"I am proud of this," said Aguirre-Torres. "This is going to expand."
Not only will the local economy expand, but with more workers available to electrify homes, Aguirre-Torres said more communities may make similar decarbonization commitments.
"A lot of what we're doing is sharing wisdom," he said. "Hopefully this becomes a blueprint."
Grid impacts and Phase 2
The program will ramp up quickly, particularly as workforce issues are addressed. In the first year, about 20 buildings are expected to be completed, after that ramping as quickly as the workforce will allow.
The slow start will also allow New York State Electric & Gas to upgrade the city's electric grid, and the city is considering non-wires alternatives to avoid significant investment. Ithaca is also adding "as much solar as possible," said Aguirre-Torres.
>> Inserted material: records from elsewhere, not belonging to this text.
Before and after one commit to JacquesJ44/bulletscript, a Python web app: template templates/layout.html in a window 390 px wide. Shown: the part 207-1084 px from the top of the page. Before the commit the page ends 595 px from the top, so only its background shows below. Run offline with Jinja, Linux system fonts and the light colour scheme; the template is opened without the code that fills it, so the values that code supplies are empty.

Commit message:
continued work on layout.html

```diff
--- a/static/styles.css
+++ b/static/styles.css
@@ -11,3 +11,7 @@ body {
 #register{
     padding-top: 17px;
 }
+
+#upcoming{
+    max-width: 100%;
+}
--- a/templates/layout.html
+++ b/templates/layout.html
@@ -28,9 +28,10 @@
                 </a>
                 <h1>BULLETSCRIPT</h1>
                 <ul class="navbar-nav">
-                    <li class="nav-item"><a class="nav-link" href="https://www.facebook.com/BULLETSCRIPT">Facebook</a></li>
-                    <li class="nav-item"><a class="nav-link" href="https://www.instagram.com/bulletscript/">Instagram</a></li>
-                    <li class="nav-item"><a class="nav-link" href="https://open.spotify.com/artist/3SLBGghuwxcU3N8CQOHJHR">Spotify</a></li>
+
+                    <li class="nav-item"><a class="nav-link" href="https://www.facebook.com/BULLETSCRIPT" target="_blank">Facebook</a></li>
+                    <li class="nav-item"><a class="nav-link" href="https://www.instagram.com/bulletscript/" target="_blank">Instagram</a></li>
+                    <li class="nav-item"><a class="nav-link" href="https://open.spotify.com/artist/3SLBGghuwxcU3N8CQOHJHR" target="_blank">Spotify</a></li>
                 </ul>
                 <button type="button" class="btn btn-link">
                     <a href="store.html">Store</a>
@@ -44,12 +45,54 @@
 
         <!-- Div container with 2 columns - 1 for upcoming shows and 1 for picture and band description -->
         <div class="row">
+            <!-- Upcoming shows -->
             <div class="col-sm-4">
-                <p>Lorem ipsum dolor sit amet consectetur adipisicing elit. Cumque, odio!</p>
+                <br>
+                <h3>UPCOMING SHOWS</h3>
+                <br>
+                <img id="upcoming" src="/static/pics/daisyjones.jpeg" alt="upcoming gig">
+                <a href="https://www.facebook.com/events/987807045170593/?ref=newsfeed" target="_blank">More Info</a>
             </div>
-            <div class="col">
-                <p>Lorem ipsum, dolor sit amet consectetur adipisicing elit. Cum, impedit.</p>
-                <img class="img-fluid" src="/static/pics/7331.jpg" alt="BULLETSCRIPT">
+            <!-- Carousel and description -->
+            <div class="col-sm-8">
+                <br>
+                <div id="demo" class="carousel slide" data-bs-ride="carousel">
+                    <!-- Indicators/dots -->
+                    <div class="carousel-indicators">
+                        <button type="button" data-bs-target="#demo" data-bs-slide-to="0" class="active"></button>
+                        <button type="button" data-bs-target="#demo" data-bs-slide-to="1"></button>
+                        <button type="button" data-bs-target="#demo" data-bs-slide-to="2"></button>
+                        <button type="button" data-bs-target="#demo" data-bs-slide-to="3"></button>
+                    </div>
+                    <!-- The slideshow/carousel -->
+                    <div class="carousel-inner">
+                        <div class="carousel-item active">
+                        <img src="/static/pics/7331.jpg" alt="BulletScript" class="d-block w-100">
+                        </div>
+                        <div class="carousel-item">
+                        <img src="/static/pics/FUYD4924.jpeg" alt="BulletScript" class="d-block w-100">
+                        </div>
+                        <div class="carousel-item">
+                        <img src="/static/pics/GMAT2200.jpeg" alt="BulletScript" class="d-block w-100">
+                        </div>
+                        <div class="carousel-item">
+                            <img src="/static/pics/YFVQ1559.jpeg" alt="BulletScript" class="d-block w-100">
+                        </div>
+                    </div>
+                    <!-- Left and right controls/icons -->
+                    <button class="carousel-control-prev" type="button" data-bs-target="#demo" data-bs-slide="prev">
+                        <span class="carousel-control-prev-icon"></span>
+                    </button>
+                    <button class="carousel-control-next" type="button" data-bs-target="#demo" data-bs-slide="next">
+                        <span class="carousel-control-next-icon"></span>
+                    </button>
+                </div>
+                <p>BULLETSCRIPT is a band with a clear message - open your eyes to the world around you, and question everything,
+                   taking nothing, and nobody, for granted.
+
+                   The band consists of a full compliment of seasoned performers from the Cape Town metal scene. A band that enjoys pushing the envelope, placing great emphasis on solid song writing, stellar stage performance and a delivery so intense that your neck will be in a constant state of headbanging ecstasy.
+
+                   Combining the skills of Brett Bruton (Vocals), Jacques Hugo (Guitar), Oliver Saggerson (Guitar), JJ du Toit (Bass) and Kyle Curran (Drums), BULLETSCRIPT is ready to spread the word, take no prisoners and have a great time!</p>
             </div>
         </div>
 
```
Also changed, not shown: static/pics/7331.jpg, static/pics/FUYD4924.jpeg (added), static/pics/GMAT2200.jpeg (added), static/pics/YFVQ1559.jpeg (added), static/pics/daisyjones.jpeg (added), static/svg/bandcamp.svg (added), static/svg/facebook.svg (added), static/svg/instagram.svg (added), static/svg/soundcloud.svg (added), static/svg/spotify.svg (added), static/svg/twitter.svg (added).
But even assuming a 30% efficiency improvement in retrofitted buildings, winter electric loads are expected to ultimately triple as the city electrifies. If the city moves ahead with electrification but fails to upgrade the distribution system, "we have three substations that will just catch fire" by 2026, Aguirre-Torres said.
How the second phase of Ithaca's electrification efforts — another 4,400 buildings — rolls out will be determined by data from the pilot. But Aguirre-Torres said the city already has a "hard commitment for the money right now," so long as the pilot works out. Alturus has committed an additional $50 million if initial goals are met.
"Alturus has about $600 million in their pockets, and they can fund the whole thing, but we need to make sure that it works," he said. "That's why we're working so closely with them, to make sure that we're meeting their expectations and making sure that they are getting the returns."